# Requirement
Within the records below is a range that opens at the line with "On Floor ═══" and closes at the line with "151, 0.16), transparent". Return that range word for word, both ends included, and only that range.

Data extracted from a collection
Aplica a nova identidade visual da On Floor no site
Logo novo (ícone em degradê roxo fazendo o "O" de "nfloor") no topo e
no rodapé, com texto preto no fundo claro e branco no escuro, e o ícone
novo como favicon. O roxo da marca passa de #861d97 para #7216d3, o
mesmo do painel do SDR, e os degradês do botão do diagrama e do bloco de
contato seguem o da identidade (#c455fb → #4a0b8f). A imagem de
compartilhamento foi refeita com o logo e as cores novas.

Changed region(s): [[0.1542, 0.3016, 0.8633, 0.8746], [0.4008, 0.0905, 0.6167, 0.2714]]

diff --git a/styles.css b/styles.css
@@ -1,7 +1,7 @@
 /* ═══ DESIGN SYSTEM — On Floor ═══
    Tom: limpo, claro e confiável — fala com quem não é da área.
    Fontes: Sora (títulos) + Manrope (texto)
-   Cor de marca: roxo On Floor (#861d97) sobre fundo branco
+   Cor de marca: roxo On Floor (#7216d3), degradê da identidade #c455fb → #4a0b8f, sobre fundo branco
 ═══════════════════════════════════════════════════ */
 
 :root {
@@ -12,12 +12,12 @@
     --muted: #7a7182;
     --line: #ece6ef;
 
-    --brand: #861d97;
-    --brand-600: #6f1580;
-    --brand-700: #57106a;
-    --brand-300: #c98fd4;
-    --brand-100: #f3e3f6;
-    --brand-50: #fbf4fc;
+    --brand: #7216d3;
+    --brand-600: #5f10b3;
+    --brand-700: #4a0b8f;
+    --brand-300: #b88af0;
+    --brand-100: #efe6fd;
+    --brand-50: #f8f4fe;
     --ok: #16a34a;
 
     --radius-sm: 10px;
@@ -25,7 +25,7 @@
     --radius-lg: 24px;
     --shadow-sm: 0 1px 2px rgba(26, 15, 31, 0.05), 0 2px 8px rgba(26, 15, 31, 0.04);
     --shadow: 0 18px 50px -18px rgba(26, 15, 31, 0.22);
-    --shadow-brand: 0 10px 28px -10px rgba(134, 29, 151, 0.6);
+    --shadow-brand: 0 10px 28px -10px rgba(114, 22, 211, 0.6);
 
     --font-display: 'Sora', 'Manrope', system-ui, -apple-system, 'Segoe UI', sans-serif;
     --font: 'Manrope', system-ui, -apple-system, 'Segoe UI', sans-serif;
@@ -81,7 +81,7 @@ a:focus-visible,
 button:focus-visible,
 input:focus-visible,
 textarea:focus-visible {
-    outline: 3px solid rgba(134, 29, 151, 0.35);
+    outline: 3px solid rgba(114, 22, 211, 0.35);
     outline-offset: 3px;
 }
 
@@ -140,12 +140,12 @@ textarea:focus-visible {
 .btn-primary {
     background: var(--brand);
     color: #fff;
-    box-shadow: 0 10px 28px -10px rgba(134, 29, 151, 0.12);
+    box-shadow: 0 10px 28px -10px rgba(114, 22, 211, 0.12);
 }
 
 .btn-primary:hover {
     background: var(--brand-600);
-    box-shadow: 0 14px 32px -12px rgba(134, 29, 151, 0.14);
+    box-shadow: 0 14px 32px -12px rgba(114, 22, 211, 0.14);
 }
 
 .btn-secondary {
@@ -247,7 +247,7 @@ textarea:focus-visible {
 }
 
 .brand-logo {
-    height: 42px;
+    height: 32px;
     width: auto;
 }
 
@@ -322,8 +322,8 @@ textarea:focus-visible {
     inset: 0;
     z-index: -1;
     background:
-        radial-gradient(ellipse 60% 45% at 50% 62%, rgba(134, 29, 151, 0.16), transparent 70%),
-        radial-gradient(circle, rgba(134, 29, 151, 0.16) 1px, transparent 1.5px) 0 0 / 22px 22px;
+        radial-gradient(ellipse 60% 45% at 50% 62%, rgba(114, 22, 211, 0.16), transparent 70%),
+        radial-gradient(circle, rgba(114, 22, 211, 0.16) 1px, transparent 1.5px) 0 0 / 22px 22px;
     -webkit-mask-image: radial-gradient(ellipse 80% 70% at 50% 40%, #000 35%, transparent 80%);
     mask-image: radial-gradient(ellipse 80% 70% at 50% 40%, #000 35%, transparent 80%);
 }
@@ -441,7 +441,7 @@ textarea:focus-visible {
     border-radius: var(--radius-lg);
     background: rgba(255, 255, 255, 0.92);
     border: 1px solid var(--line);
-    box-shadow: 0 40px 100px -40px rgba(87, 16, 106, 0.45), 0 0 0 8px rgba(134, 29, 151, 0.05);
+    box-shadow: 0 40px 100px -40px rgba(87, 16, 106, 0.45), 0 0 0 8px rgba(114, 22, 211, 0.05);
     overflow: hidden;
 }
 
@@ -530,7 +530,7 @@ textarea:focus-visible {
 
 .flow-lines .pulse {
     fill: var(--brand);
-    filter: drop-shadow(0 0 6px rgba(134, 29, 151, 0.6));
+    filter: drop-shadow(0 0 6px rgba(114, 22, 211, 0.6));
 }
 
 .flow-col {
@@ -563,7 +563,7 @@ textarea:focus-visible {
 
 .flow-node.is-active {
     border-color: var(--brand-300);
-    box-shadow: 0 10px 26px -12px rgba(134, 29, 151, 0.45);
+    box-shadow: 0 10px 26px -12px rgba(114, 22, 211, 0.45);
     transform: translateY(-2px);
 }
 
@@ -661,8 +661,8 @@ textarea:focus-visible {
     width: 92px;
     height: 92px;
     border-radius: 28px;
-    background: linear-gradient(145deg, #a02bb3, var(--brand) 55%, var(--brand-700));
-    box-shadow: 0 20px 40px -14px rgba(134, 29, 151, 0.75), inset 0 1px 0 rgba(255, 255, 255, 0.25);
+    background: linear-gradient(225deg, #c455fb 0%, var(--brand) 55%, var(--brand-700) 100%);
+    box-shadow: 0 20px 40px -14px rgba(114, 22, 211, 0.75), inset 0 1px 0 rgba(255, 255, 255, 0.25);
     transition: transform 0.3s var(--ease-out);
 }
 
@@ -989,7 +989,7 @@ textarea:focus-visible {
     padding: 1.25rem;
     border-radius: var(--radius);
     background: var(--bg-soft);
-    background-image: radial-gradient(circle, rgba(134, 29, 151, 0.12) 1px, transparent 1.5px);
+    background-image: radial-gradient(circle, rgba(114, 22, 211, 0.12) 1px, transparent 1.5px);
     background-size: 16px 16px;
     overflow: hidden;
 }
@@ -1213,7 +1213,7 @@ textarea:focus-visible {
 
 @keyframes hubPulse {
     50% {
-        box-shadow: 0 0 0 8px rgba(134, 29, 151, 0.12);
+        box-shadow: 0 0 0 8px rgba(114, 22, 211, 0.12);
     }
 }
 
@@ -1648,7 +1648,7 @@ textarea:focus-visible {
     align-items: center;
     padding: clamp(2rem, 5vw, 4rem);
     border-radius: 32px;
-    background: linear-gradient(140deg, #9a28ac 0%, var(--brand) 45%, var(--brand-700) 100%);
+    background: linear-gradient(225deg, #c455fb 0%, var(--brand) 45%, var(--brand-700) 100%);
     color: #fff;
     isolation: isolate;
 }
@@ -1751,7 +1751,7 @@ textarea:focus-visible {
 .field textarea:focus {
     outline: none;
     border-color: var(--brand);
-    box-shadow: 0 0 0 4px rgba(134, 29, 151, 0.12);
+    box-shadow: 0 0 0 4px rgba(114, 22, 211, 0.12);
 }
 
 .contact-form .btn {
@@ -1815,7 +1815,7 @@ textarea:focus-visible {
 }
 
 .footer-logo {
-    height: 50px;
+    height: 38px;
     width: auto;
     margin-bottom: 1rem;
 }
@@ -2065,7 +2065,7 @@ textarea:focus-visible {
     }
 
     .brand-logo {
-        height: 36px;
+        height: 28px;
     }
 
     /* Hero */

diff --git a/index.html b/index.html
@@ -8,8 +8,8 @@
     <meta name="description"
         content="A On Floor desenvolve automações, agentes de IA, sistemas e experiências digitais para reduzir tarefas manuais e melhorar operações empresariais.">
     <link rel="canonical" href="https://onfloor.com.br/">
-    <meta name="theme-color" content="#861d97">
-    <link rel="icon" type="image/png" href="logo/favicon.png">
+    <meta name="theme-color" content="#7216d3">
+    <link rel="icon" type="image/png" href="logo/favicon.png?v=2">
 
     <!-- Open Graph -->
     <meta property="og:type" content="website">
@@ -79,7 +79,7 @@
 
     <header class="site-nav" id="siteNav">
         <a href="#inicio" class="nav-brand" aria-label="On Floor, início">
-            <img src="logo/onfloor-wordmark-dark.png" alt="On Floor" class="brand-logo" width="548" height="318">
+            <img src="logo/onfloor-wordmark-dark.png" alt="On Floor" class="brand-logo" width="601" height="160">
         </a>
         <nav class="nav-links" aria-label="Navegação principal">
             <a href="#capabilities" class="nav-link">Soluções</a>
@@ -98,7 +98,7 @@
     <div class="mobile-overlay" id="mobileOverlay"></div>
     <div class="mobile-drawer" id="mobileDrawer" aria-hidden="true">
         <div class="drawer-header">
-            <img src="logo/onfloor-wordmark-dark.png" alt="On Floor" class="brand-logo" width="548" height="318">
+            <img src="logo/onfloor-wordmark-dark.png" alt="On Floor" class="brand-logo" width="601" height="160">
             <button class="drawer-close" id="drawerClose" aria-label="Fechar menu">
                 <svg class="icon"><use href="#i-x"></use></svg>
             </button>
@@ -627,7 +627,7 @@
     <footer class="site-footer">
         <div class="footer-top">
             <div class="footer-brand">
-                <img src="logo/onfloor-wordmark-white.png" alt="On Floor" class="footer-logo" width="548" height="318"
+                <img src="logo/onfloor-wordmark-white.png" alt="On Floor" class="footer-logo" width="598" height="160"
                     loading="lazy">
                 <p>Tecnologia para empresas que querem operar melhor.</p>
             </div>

# Completed exercise
 /* ═══ DESIGN SYSTEM — On Floor ═══
    Tom: limpo, claro e confiável — fala com quem não é da área.
    Fontes: Sora (títulos) + Manrope (texto)
-   Cor de marca: roxo On Floor (#861d97) sobre fundo branco
+   Cor de marca: roxo On Floor (#7216d3), degradê da identidade #c455fb → #4a0b8f, sobre fundo branco
 ═══════════════════════════════════════════════════ */
 
 :root {
@@ -12,12 +12,12 @@
     --muted: #7a7182;
     --line: #ece6ef;
 
-    --brand: #861d97;
-    --brand-600: #6f1580;
-    --brand-700: #57106a;
-    --brand-300: #c98fd4;
-    --brand-100: #f3e3f6;
-    --brand-50: #fbf4fc;
+    --brand: #7216d3;
+    --brand-600: #5f10b3;
+    --brand-700: #4a0b8f;
+    --brand-300: #b88af0;
+    --brand-100: #efe6fd;
+    --brand-50: #f8f4fe;
     --ok: #16a34a;
 
     --radius-sm: 10px;
@@ -25,7 +25,7 @@
     --radius-lg: 24px;
     --shadow-sm: 0 1px 2px rgba(26, 15, 31, 0.05), 0 2px 8px rgba(26, 15, 31, 0.04);
     --shadow: 0 18px 50px -18px rgba(26, 15, 31, 0.22);
-    --shadow-brand: 0 10px 28px -10px rgba(134, 29, 151, 0.6);
+    --shadow-brand: 0 10px 28px -10px rgba(114, 22, 211, 0.6);
 
     --font-display: 'Sora', 'Manrope', system-ui, -apple-system, 'Segoe UI', sans-serif;
     --font: 'Manrope', system-ui, -apple-system, 'Segoe UI', sans-serif;
@@ -81,7 +81,7 @@ a:focus-visible,
 button:focus-visible,
 input:focus-visible,
 textarea:focus-visible {
-    outline: 3px solid rgba(134, 29, 151, 0.35);
+    outline: 3px solid rgba(114, 22, 211, 0.35);
     outline-offset: 3px;
 }
 
@@ -140,12 +140,12 @@ textarea:focus-visible {
 .btn-primary {
     background: var(--brand);
     color: #fff;
-    box-shadow: 0 10px 28px -10px rgba(134, 29, 151, 0.12);
+    box-shadow: 0 10px 28px -10px rgba(114, 22, 211, 0.12);
 }
 
 .btn-primary:hover {
     background: var(--brand-600);
-    box-shadow: 0 14px 32px -12px rgba(134, 29, 151, 0.14);
+    box-shadow: 0 14px 32px -12px rgba(114, 22, 211, 0.14);
 }
 
 .btn-secondary {
@@ -247,7 +247,7 @@ textarea:focus-visible {
 }
 
 .brand-logo {
-    height: 42px;
+    height: 32px;
     width: auto;
 }
 
@@ -322,8 +322,8 @@ textarea:focus-visible {
     inset: 0;
     z-index: -1;
     background:
-        radial-gradient(ellipse 60% 45% at 50% 62%, rgba(134, 29, 151, 0.16), transparent 70%),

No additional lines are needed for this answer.